“Financial services sector is obviously one where the mainframe plays a pretty vital role in how the world banks run and when you get a new mainframe, particularly when so relevant to them shifting their business into mobile, particularly one where counter fraud is such an important part of what they have to think about every day.  And again you need scalability, you need reliability. You have to run all the time.”




Verizon (VZ) CFO Frank Shammo says the company is willing to let the most price sensitive customers defect to other carriers

“If the customer who is just price-sensitive and does not care about the quality of the network, or is sufficient with just paying a lower price, that’s probably the customer we’re not going to be able to keep”



Travelers (TRV) CEO Jay Fishman on the firm’s insurance underwriting pricing discipline 

“We don’t pressure underwriters for volume, we don’t. If you do, you will get volume; you won’t like what you get; that’s been our philosophy but you will get it. We let them run their business with tremendous amounts of data like adults making thoughtful decisions managing it for the long-term.”

Travelers CEO Jay Fishman says that low interest rates require clients to pay higher premiums than usual in order for Travelers to earn a decent return on capital

“Fixed income returns remain at historical lows and as a consequence, we must continue to be mindful that this challenging environment has already lasted far longer than most would have assumed and we will continue to factor that environment into our pricing strategies.”



Pentair (PNR) CEO Randall Hogan says the company saw  a significant slowdown in all parts of their business  

“We do not see this to be a Pentair specific issue as this broad-based decline was across virtually every business, every geography and every market.”

Pentair CFO John Stauch says he sees deflation in his sector

“I think clearly global commodity prices are not increasing.  We don’t want to use the word deflation yet but it feels like we are heading a little bit more into deflation area environment and so we are put our main suppliers on notice that we all have to work competitively to reduce our cost structures.”



iRobot (IRBT) CEO Colin Angle says robot vacuuming is becoming more of a substitution to traditional vacuuming 

“I think that one of the driving factors is the demand for robot vacuuming is showing very strong continued signs of growth, so that we have an underlying improvement in demand for our products. The robot vacuuming is becoming more and more mainstream. The skepticism, barriers to purchase continue to be reduced. And I think that our marketing programs continue to improve and as we more efficiently learn how to speak to our customers.  We believe that we’re approaching a mainstreaming of robot vacuuming, where our household penetration is still quite low relative to where we believe it’s going.”



MarketAxxess (MKTX) CEO Rick McVey says his firm is taking market share from clients who traditionally call a banks sales & trading desk to buy or sell bonds   

“Accelerating market share gains across high-grade, high-yield emerging market and euro bond products drove our record results.
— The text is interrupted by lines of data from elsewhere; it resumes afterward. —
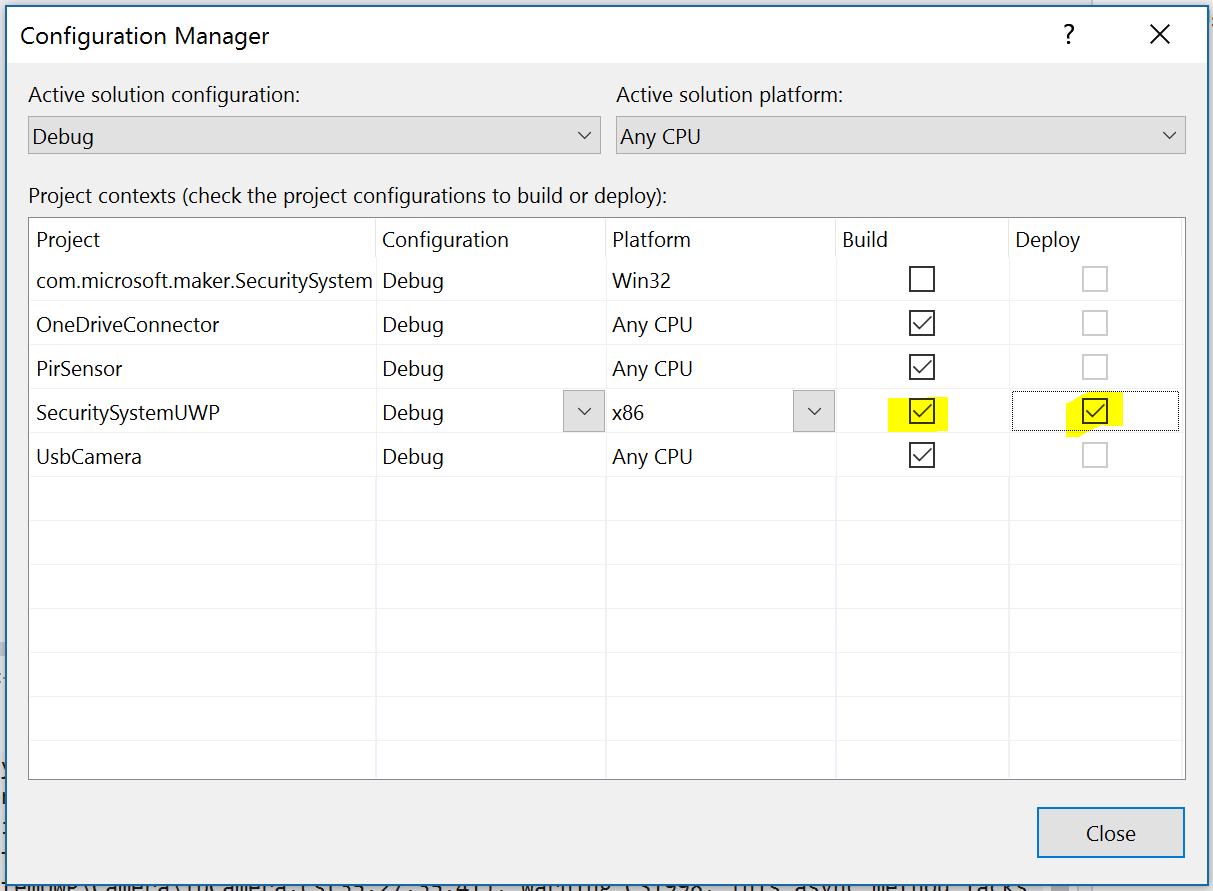
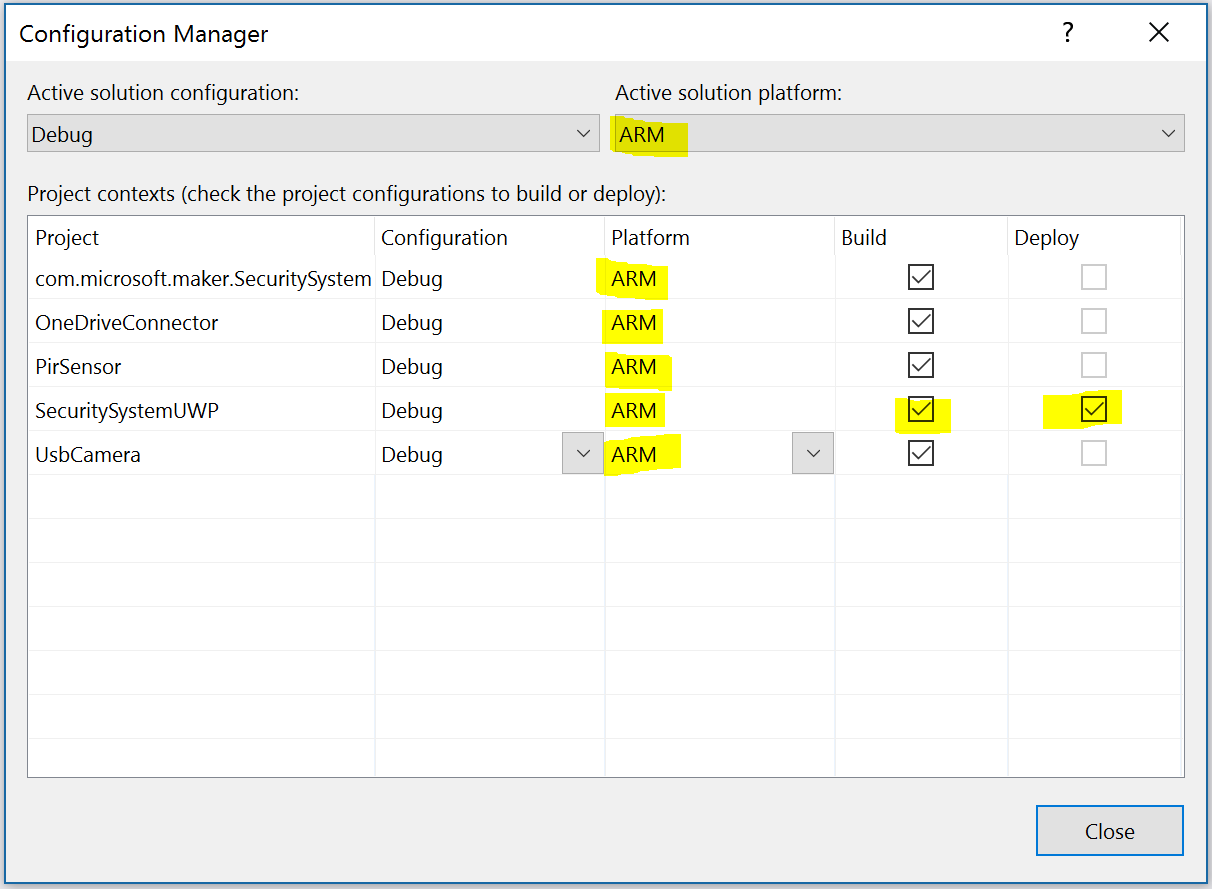
go

diff --git a/Fraud Detection/README.md b/Fraud Detection/README.md
@@ -23,7 +23,7 @@ Azure Pre-reqs
 
 1. Create a new Azure Storge account via the https://portal.azure.com portal.
 2. Open the settings for the new storage account and make a note of it's name and access key.
-3. Create a new container called *secuirtysystem-cameradrop*. This is where images will be uploaded to for processing. 
+3. Create a new container in the Storage Account called *secuirtysystem-cameradrop*. This is where images will be uploaded to for processing. 
 
 Software Setup
 ===============
@@ -36,45 +36,45 @@ The following steps should be carried out on your development machine which has 
 4. Change directory to the project root folder: `cd securitysystem`
 5. Next, get the submodules for the USB camera and the PIR sensor by running the following commands: `git submodule init` followed by `git submodule update`
 6. Open the SecuritySystemUWP.sln solution file, in the SecuritySystemUWP folder, using Visual Studio 2015.
-7. Right-click on the __com.microsoft.maker.SecuritySystem__ project and select "Build". This will download nuget packages and compile this project.
-8. Repeat the process for the __OneDriveConnector__, __PirSensor__ and __UsbCamera__ projects. 
-9. Finally repeat for the __SecuritySystemUWP__ project.
-10. *All projects should have built with out errors (some warnings about async methods might be seen - these can be ignored).*
 
-11. From the tool bar, choose "Remote Machine" as the target to deploy your application to.
+7. From the tool bar, choose "Remote Machine" as the target to deploy your application to.
 
-12. ![Choosing the right target setting](images/remotemachine.png "Choosing the right target setting")
+8. ![Choosing the right target setting](images/remotemachine.png "Choosing the right target setting")
 
-13. From the pop-up dialog, you should see the name and IP of your device has been autodetected (*minwinpc -- 192.168.1.5* in this case), click this name to select it as the target for deployment. *If your device is not shown, you can manually enter the IP address being sure to use the default authentication mode (i.e. Universal - unencrypted). The chances are however that if you don't see this appearing under "Auto Detected" that your device is not functioning correctly - ensuring it has the correct network connectivity would be first thing to check.*
+9. From the pop-up dialog, you should see the name and IP of your device has been autodetected (*minwinpc -- 192.168.1.5* in this case), __click 'select'__  to set it as the target for deployment device. *If your device is not shown, you can manually enter the IP address being sure to use the default authentication mode (i.e. Universal - unencrypted). The chances are however that if you don't see this appearing under "Auto Detected" that your device is not functioning correctly - ensuring it has the correct network connectivity would be first thing to check.*
 
-14. ![Remote Machine dialog](images/connections1.png) ![Remote Machine dialog2](images/connections2.png)
-
-15. From the top menu of Visual Studio, select Debug and ARM (if you are using a Raspberry Pi).
-16. Next click Build -> Clean Solution. Wait for the solution to clean successfully. 
-17. Select Remote Machine. You will have to enter your Remote Machine IP address and use "Universal (Unencrypted Protocol)" for Authentication Mode. *Use WindowsIoTCoreWatcher to find your IP address*.
-18. You can now deploy and test the application by pressing `F5`.
+10. ![Remote Machine dialog](images/connections1.png) ![Remote Machine dialog2](images/connections2.png)
+11. You'll now need to tell Visual Studio to compile the application for the ARM platform (which a requirement to run on the RPi). __Right-click__ on the name of your solution in Solution Explorer and choose *"Configuration Manager".* 
+12. Set the entire project to compile against ARM. Be sure to check "Debug" and "Deploy" against the SecuritySystemUWP application at the same time. This ensures that when you click to run the application, it is deployed afresh to the destination device and then attaches the remote debugger.
+13. Right-click on the __com.microsoft.maker.SecuritySystem__ project and select "Build". This will download nuget packages and compile this project.
+14. Repeat the process for the __OneDriveConnector__, __PirSensor__ and __UsbCamera__ projects. 
+15. Finally repeat for the __SecuritySystemUWP__ project. *All projects should have built with out errors (some warnings about async methods might be seen - these can be ignored).*
+16. You can now deploy and test the application by pressing `F5`.
 
 Configuring the Web App
 =======================
 
-1. Use your web browser to navigate to http://yourdeviceipaddress:8000. You will see a landing page for your application running on your device.
+1. Use your web browser to navigate to http://*yourdeviceipaddress*:8000. You will see a landing page for your application running on your device.
 2. Click on the "Settings" link fron the left hand navigation menu.
-3.  Change the Storage type to *Azure* and enter the storage account name and key you saved from earlier. Other settings can be left either blank or at their defaults.
+3. Change the Storage type to *Azure* and enter the storage account name and key you saved from earlier. Other settings can be left either blank or at their defaults.
 4. Press *Save* at the bottom of the page.
+
+
+![Configuring the App on the Device via it's web interface](images/appazuresettings.png)
 
 Testing the application
 =======================
 
-1.  Moving your hand in front of the PiR sensor will trigger the USB camera to take a photograph.
+1. Moving your hand in front of the PiR sensor will cause the USB camera to take a photograph.
 2. The image is storaged in a folder in the Photos folders on the device. You can view it at http://yourdeviceipaddress:8000/gallery.htm
-3.  Every 60 seconds, these images are uploaded to the Azure blob container you created earlier. The originals on the device are deleted.
+3. Every 60 seconds, these images are uploaded to the Azure blob container you created earlier. The originals on the device are deleted.
 
 Manually taking a photograph
 ============================
 
 If you don't want to or can't setup the PiR detector, you can make a small change to the application to trigger a photo manually.
 
-For devices with an attached monitor you can add a button to the UWPs main application:
+For devices with an attached monitor you can add a button to the UWPs main application screen:
 
 1. Open the MainPage.xaml and add a button to the canvas wherever you want.
 2. Set it's content to "Take Photo".
@@ -88,6 +88,6 @@ For devices with an attached monitor you can add a button to the UWPs main appli
 
 4. Rebuild and redeploy your application to your device. You might need to configure the application again with storage type, name and key.
 
-If your device does not have an attached screen, you will have to add a button to the homepage of the apps built-in webserver:
+If your device does not have an attached screen, you will have to add a button to the homepage of the app's built-in webserver:
 
 __TODO__ : Add method for creating button on the home htm page.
Our estimated adjusted U.S. high-grade market share was 15.6% for the quarter up from 13.4% a year ago.”



Bank of New York Mellon (BK) CEO Curtis Farrell says the firm is leveraging technology to increase efficiency on a profit per employee basis    

“Our goal as part of our business improvement process is to drive down the labor component of our company and use technology as the strategic asset. So, one of our goals is to get to revenue per employee up, the employee expense down and use technology as a strategic asset to get there. So clearly part of our plan is to reduce that employee headcount per revenue.”